__Task requirements__:
Write out each entry below exactly. Do not include the images.

__Available data__:

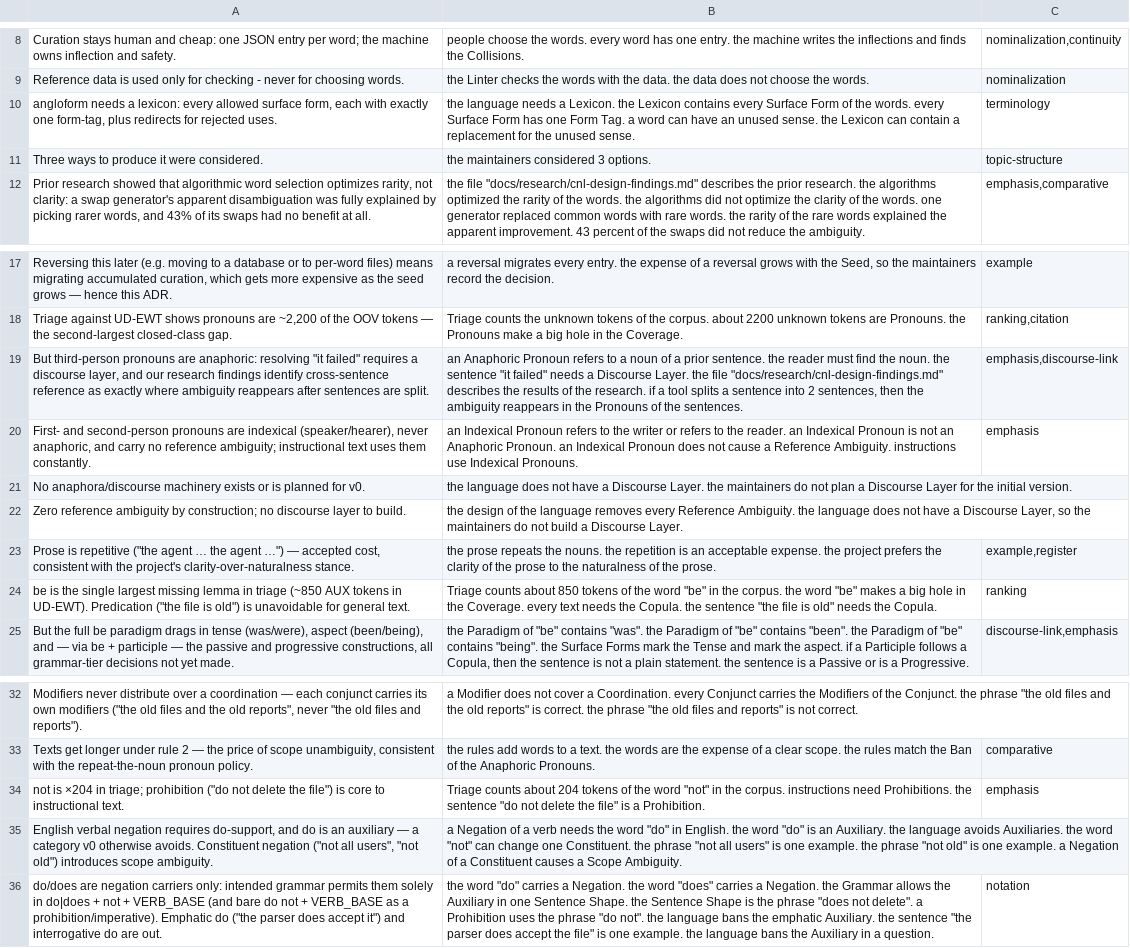
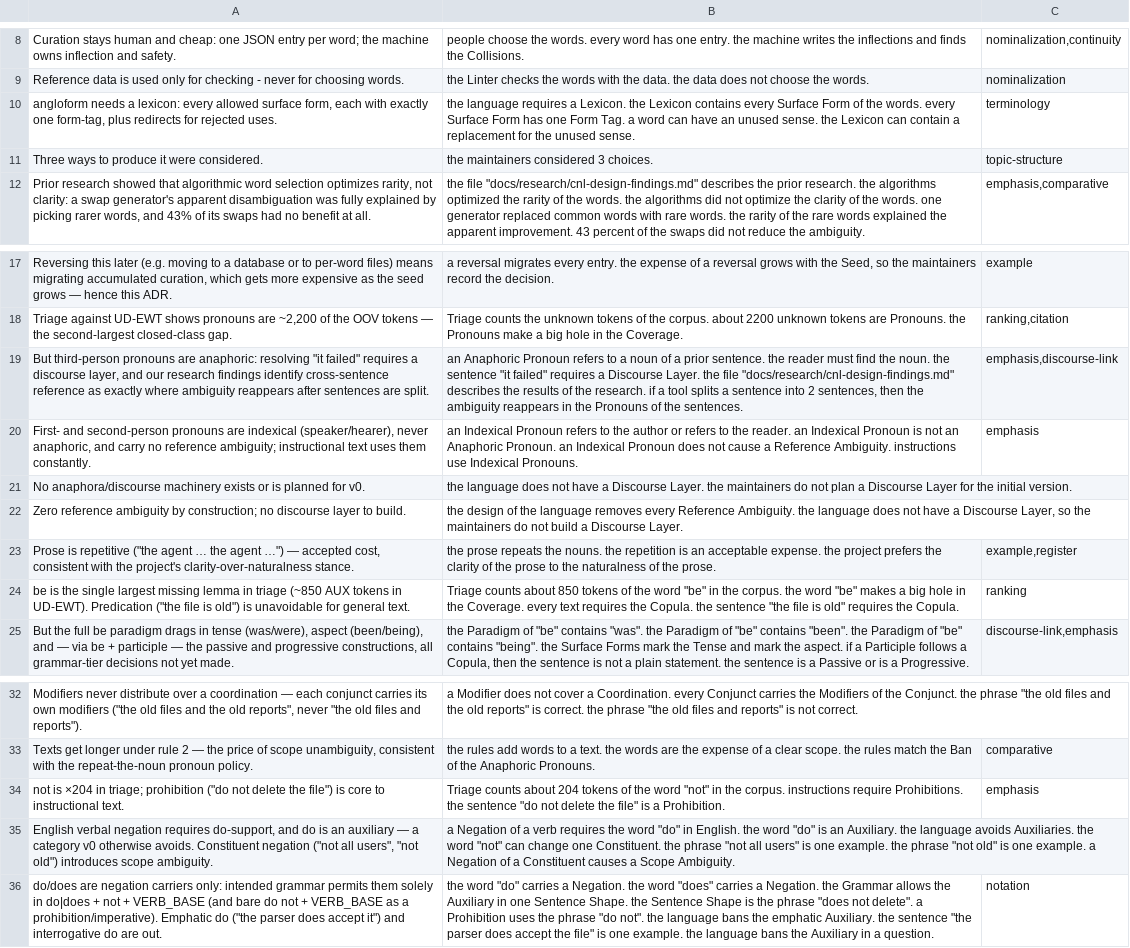
Before and after one commit to kantord/Angloform, a TSV file: corpus/dogfood-pairs.tsv, drawn as a sheet; only a part is shown, gaps mark what is left out; the diff names each change by its address in the sheet, - before the commit and + after, or states it on an @@ line.

```diff
--- a/corpus/dogfood-pairs.tsv
+++ b/corpus/dogfood-pairs.tsv
-B10: the language needs a Lexicon.…
+B10: the language requires a Lexicon.…
-B11: the maintainers considered 3 options.
+B11: the maintainers considered 3 choices.
-B19: …"it failed" needs a Discourse…
+B19: …"it failed" requires a Discourse…
-B20: …to the writer or refers…
+B20: …to the author or refers…
-B24: …every text needs the Copula. the sentence "the file is old" needs the Copula.
+B24: …every text requires the Copula. the sentence "the file is old" requires the Copula.
-B34: …corpus. instructions need Prohibitions. the…
+B34: …corpus. instructions require Prohibitions. the…
-B35: …a verb needs the word…
+B35: …a verb requires the word…
```
Also changed, not shown: lexicon.tsv, 15 other files.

__Result__:
Before and after one commit to kantord/Angloform, a TSV file: corpus/dogfood-pairs.tsv, drawn as a sheet; only a part is shown, gaps mark what is left out; the diff names each change by its address in the sheet, - before the commit and + after, or states it on an @@ line.

```diff
--- a/corpus/dogfood-pairs.tsv
+++ b/corpus/dogfood-pairs.tsv
-B10: the language needs a Lexicon.…
+B10: the language requires a Lexicon.…
-B11: the maintainers considered 3 options.
+B11: the maintainers considered 3 choices.
-B19: …"it failed" needs a Discourse…
+B19: …"it failed" requires a Discourse…
-B20: …to the writer or refers…
+B20: …to the author or refers…
-B24: …every text needs the Copula. the sentence "the file is old" needs the Copula.
+B24: …every text requires the Copula. the sentence "the file is old" requires the Copula.
-B34: …corpus. instructions need Prohibitions. the…
+B34: …corpus. instructions require Prohibitions. the…
-B35: …a verb needs the word…
+B35: …a verb requires the word…
```
Also changed, not shown: lexicon.tsv, 15 other files.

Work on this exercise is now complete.